Susan Schuppli (born in Ottawa, Canada; lives in London, United Kingdom) is interested in the role that materials play as technical and sensate witnesses to traumatic or violent events such as wars and ecological disasters. Through alliances with scientific experts and in collaboration with local communities, Schuppli brings to light the capacity of these nonhuman actors to inflect the storylines of historical discourse. Rooted in extensive research-creation work, her projects unfold in photographs, videos, and installations, as well as books, seminars, and research workshops.
- Ottawa, Canada
- Countries / Nations
- Canada / United Kingdom
- Londres, United Kingdom

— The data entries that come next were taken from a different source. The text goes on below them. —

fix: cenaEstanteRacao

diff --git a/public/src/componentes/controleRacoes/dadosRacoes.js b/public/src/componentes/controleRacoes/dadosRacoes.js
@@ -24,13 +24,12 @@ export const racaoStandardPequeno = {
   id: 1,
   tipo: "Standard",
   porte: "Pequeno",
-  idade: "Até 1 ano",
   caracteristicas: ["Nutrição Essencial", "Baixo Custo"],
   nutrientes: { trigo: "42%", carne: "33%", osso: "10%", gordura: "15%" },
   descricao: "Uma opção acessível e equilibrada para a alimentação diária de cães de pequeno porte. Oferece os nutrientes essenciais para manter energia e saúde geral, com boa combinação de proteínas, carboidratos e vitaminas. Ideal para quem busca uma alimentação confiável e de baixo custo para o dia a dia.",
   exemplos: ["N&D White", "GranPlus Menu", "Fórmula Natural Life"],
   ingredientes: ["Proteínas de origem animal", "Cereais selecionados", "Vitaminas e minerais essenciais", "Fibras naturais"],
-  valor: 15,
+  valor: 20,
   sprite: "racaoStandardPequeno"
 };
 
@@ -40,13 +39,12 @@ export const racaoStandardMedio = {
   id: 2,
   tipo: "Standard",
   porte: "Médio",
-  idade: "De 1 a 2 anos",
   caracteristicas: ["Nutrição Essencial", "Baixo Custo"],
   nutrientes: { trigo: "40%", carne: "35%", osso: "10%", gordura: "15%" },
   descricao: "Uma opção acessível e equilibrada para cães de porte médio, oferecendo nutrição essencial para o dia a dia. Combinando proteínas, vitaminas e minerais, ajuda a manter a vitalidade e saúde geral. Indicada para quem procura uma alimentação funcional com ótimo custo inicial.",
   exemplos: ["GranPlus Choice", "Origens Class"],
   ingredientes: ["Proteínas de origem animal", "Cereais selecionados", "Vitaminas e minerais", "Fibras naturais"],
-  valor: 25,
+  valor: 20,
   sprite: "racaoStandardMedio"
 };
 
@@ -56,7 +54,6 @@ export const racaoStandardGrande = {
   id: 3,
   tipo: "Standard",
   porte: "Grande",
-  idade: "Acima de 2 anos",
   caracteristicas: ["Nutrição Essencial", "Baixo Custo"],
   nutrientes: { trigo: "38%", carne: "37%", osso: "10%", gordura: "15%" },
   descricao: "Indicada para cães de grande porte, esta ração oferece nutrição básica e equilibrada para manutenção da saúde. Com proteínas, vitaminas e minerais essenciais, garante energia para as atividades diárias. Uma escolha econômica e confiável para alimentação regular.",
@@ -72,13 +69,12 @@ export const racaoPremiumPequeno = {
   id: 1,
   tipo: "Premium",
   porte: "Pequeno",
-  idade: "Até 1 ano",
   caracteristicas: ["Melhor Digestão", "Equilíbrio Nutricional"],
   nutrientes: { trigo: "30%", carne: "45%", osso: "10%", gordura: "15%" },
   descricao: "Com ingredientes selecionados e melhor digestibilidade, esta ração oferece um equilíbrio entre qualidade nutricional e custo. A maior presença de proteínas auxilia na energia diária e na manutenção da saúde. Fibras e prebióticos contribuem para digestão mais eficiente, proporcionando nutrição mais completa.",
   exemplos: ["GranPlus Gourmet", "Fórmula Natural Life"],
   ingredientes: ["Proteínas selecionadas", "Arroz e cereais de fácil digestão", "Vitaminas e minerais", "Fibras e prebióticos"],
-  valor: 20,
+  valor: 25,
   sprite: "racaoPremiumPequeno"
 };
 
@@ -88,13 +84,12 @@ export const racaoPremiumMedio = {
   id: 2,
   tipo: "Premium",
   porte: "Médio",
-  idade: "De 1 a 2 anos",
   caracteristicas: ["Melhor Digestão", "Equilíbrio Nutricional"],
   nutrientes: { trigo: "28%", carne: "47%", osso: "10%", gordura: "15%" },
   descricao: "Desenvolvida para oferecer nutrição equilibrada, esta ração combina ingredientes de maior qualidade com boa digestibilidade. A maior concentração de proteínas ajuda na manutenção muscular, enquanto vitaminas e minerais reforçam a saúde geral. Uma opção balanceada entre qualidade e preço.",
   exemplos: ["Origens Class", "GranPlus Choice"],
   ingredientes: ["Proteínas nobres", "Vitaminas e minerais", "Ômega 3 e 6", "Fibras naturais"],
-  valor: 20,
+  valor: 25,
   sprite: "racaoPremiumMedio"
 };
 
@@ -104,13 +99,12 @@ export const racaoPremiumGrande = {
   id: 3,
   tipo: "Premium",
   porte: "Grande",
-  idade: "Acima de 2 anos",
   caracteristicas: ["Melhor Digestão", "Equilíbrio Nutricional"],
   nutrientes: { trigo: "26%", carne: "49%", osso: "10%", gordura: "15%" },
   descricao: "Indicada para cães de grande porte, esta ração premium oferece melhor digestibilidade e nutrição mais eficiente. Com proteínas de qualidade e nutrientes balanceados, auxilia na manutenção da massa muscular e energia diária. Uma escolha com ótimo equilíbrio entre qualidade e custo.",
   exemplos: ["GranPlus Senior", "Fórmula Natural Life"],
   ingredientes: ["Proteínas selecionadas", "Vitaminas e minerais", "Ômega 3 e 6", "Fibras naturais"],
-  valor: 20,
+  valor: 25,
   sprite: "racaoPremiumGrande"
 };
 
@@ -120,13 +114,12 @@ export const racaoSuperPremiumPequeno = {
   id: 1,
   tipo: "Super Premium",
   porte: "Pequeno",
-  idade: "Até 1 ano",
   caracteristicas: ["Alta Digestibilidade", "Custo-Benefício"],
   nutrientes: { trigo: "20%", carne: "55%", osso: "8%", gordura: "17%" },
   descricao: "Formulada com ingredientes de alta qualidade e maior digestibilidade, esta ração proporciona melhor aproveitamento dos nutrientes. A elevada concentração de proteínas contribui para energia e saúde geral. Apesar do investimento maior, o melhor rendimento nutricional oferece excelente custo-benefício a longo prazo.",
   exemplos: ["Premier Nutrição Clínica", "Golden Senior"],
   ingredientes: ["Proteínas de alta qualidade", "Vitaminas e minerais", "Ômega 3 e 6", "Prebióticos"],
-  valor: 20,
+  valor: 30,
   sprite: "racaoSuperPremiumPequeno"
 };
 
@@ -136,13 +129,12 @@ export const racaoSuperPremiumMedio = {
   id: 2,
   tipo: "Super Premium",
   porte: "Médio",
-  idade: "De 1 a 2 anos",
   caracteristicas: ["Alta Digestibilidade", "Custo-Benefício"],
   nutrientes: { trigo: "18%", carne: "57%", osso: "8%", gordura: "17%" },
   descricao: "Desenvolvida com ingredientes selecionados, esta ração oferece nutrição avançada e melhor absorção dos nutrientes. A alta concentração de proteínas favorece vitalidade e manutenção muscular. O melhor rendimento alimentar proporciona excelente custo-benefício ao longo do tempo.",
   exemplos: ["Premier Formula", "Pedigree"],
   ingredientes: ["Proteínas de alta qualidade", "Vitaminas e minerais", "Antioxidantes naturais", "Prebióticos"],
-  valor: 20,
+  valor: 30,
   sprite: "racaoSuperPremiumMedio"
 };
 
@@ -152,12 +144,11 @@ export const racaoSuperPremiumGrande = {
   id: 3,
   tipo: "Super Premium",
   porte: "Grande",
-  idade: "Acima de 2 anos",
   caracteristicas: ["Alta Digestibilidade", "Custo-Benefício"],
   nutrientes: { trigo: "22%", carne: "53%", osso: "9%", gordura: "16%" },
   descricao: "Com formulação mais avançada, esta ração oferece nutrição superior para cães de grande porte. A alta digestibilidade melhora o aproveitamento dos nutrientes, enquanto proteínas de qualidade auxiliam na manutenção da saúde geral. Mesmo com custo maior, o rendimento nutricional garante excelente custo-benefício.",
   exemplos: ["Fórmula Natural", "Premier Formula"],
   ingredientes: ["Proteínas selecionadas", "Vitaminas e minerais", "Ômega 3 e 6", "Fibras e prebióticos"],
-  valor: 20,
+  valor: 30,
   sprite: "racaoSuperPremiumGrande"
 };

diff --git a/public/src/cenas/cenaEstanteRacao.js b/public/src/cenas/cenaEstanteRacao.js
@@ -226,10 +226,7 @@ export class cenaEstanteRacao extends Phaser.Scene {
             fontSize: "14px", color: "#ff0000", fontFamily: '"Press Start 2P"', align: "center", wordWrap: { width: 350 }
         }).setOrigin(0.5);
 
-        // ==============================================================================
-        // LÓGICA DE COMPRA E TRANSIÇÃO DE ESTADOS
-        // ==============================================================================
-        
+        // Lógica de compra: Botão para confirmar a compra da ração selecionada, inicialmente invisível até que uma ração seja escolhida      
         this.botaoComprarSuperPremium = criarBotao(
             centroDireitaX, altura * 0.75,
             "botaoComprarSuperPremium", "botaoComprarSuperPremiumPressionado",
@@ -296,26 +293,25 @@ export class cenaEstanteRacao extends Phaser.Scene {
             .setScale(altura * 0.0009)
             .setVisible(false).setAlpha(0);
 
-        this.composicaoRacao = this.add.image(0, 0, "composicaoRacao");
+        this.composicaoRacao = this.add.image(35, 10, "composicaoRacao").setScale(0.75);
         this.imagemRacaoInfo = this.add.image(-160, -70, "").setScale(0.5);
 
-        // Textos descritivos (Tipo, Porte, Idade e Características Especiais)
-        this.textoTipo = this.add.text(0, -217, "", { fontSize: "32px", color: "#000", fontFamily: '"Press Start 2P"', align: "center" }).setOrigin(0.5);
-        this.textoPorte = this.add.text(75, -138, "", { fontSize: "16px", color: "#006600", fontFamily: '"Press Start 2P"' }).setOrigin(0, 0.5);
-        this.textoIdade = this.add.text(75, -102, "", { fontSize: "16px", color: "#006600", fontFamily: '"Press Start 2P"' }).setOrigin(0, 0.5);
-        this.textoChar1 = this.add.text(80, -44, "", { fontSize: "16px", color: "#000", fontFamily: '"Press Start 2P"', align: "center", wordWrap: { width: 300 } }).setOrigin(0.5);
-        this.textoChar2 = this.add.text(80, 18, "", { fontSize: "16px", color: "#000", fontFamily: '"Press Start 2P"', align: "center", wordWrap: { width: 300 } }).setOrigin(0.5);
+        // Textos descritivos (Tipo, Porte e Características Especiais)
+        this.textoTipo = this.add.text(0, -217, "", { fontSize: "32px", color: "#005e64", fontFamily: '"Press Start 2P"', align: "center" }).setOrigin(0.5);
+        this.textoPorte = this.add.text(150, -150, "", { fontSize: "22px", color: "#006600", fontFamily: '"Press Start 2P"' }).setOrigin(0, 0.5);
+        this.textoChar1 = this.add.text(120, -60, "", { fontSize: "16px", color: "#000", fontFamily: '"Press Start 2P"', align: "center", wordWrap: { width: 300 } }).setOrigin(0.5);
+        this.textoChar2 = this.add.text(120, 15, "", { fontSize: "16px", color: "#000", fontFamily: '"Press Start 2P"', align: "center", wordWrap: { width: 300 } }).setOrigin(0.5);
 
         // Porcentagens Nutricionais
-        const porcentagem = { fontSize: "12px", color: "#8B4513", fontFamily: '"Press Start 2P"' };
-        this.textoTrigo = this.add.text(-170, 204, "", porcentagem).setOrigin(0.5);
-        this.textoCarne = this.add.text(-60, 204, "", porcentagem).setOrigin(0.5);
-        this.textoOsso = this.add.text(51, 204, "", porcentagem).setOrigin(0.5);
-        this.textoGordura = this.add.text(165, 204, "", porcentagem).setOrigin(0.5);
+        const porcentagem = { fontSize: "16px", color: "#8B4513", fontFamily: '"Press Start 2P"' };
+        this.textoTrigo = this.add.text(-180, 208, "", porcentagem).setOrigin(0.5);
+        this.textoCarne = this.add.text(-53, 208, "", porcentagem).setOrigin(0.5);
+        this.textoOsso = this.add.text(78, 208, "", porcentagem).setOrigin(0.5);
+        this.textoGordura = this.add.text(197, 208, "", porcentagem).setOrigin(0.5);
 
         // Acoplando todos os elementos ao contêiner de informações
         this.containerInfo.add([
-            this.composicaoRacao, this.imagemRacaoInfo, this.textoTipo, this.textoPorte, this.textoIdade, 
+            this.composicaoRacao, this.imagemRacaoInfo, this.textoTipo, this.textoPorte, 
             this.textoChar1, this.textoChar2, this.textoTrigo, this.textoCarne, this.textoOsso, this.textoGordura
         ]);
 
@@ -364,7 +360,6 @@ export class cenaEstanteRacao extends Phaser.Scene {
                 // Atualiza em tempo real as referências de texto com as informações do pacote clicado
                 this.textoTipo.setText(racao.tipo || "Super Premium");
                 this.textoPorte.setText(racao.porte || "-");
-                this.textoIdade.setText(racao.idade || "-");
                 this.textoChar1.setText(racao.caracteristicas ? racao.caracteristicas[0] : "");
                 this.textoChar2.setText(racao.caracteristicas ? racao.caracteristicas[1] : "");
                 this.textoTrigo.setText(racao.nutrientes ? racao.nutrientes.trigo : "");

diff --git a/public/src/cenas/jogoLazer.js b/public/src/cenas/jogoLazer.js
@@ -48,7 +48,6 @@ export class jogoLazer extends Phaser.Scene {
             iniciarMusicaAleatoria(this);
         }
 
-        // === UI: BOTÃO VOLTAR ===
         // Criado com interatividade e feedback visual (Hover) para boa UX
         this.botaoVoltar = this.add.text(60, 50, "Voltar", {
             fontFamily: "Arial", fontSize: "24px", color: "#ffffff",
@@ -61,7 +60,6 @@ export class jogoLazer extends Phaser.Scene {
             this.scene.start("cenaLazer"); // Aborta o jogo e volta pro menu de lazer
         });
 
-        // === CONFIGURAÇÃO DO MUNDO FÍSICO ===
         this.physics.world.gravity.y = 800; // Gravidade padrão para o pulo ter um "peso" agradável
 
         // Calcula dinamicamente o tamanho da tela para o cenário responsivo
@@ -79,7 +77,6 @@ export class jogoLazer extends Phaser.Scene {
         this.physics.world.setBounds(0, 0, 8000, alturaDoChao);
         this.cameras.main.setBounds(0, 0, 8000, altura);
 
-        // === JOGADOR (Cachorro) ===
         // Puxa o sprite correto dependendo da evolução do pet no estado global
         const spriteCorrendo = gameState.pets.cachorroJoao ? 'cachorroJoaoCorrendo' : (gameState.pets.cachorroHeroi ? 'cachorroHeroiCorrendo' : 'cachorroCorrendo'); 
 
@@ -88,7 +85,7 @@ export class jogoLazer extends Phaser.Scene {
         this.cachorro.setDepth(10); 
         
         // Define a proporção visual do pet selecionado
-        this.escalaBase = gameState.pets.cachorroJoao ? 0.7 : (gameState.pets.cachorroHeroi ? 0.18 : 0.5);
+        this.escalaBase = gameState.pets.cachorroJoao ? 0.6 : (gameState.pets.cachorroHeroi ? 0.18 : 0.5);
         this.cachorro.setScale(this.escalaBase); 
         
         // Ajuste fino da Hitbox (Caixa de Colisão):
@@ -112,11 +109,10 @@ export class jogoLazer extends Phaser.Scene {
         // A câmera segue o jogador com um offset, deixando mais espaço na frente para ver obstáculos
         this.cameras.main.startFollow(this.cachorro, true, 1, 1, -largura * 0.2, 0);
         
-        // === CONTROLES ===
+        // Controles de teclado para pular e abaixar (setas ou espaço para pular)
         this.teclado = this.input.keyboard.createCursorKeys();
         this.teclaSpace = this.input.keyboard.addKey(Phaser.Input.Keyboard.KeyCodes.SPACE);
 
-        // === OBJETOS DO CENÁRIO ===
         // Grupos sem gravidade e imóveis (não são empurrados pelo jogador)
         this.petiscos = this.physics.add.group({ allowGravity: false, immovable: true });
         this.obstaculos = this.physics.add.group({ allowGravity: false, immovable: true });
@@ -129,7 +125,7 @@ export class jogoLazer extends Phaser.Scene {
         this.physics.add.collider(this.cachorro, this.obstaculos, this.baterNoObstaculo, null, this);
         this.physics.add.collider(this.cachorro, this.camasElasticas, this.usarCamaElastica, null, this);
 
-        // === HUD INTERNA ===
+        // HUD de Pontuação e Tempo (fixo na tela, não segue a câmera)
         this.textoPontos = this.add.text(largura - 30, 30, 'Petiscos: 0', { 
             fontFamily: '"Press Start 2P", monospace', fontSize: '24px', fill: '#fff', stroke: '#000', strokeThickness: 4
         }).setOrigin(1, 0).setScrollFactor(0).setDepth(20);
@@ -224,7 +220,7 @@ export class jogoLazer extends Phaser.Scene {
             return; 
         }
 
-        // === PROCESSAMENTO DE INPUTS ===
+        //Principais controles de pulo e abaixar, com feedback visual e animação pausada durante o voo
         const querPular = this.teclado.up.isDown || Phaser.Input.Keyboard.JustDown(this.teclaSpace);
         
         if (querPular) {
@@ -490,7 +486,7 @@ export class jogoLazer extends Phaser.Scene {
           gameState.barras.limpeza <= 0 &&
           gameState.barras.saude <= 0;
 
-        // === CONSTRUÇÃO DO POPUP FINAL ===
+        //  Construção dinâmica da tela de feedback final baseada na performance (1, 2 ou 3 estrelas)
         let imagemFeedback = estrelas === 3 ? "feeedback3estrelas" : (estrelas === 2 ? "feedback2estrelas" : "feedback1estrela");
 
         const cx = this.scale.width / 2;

In the video Learning from Ice: Ice Cores, Schuppli takes us into the world of cryospheric science and glaciology. We see gloved hands carefully manipulating ice cores—slicing, filing, or scrutinizing precious samples preserved in tubes. In the narration, Schuppli explains that in 2011, because the Canadian government shifted its research priorities and budget allocations, kilometres of Arctic ice harvested over the previous 40 years and archiving up to 80,000 years of climatic history faced a dire future. Thanks to the dogged efforts of scientist Martin Sharp, these thousands of samples have been saved and are now housed at the purpose-built Canadian Ice Core Archive at the University of Alberta, waiting patiently in immense freezers to reveal the secrets of the past in their layered material memories. Carrying trace evidence of extractivist colonial capitalism, ice core samples archive different concentrations of greenhouse gases and pollutants in their stratigraphy; attesting to both the presence and the absence of human activity over millennia. Schuppli’s work thus highlights what she calls the “politics of cold”—the entanglement of practices that combine to produce knowledge about environmental transformations. Ice sheets are extraordinary materials for archiving long-term climate histories due to their capacity to capture and store atmospheric information as well as their ability to produce high-resolution datasets of environmental change. Anything that is deposited into the atmosphere from volcanic ash to nuclear fallout and chemical pollutants will circulate globally and eventually be recorded in the Earth’s ice sheets. Schuppli takes this narrative-laden substance as her primary witness and shows its capacity to raise awareness about current environmental issues. By exhibitsing the material, human, methodological, and pedagogical dimensions of ice core science, Learning from Ice makes tangible the consequences of otherwise abstract policies. Schuppli composes a poetic and scientific portrait of the North, where, more than ever, the future of our planet is playing out.
In collaboration with the Toronto Biennial of Art